TALLINN – Israel's Ministry of Defense has told Estonia, Latvia and Lithuania that they would refuse any permission for the three countries to provide Ukraine with Israeli-made weapons initially meant for their own defense, the Israeli defense news portal Breaking Defense and the Washington Times reported over the weekend.
Sources in Israel told Breaking Defense that in December, as Russian forces began massing along the Ukrainian border, the Israeli Ministry of Defense sent word to the three Baltic nations that if they ask to transfer weapons to Ukraine, they will be denied.
Breaking Defense described the message as an almost unheard-of preemptive denial, driven by Israel's need to balance its relations with Russia.
It said the denial was apparently driven by the possibility that Ukraine would want the Spike anti-tank weapon, built by a joint Israeli-German firm.
According to Breaking Defense, Israel wants to maintain good relations with the Kremlin because it needs to continue operating in Syria against shipments of Iranian-made weapons on their way to Hezbollah in Lebanon.
Like the United States, Israel puts "end-user" restrictions on weapons that are sold to other countries.
A spokesperson for Latvia's Ministry of Defense told Breaking Defense that "Latvia is not planning to send to Ukraine any weapons produced by Israel, therefore we cannot comment on this information," and noted a previous agreement to send US-made equipment.
A spokesperson for the Lithuanian Ministry of Defense noted they hold "regular" talks with their Israeli counterparts, including a Jan. 31 meeting between the Israeli ambassador and Lithuania's vice minister of defense.
"However, no transfer of Israeli-made weapons to Ukraine has been raised during the bilateral talks," the spokesman said.
An Estonian Ministry of Defense spokesperson did not respond by deadline, but as with the other nations, there are no signs the Estonians are moving to shift Spike weapons to Ukraine, Breaking Defense said.
The Israeli Ministry of Defense also declined to comment for this story, but outside voices stressed the delicate dance that the government has to do when it comes to Russia.

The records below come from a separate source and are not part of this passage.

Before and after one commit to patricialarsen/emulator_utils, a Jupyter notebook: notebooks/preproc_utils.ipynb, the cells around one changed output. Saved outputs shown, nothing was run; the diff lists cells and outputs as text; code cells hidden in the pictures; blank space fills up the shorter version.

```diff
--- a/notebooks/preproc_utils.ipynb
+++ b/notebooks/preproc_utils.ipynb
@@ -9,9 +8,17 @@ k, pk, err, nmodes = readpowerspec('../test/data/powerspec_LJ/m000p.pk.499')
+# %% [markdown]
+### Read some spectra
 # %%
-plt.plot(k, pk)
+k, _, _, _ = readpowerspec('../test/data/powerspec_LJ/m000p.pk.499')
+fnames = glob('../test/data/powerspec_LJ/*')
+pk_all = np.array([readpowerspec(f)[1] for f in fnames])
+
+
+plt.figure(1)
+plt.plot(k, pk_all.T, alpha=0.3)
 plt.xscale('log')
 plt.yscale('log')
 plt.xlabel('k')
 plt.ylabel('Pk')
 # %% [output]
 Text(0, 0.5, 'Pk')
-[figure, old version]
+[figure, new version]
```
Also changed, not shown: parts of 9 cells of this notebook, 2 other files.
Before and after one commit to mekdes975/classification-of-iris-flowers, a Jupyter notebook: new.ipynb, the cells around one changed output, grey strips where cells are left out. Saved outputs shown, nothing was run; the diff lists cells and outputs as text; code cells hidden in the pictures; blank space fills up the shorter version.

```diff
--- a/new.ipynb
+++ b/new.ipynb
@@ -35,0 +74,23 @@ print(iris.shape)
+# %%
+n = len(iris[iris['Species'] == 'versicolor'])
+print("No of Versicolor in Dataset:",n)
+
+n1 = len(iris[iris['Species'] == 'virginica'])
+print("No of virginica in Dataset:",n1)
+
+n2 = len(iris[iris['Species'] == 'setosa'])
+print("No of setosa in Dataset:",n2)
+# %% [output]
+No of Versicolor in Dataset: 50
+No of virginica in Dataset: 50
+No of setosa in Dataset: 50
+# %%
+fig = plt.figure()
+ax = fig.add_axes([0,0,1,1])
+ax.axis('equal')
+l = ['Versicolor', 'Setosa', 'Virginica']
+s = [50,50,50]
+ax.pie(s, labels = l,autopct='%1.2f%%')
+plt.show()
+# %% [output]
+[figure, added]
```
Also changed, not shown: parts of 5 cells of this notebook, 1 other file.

"Every type of indirect intervention in this crisis can harm the special relations between Jerusalem and Moscow," explained a senior Israeli defense expert, who talked to Breaking Defense on condition of anonymity given political concerns. "Everything that has even the slightest connection to the situation in this part of the world, should involve a very high-level consideration of the potential implications."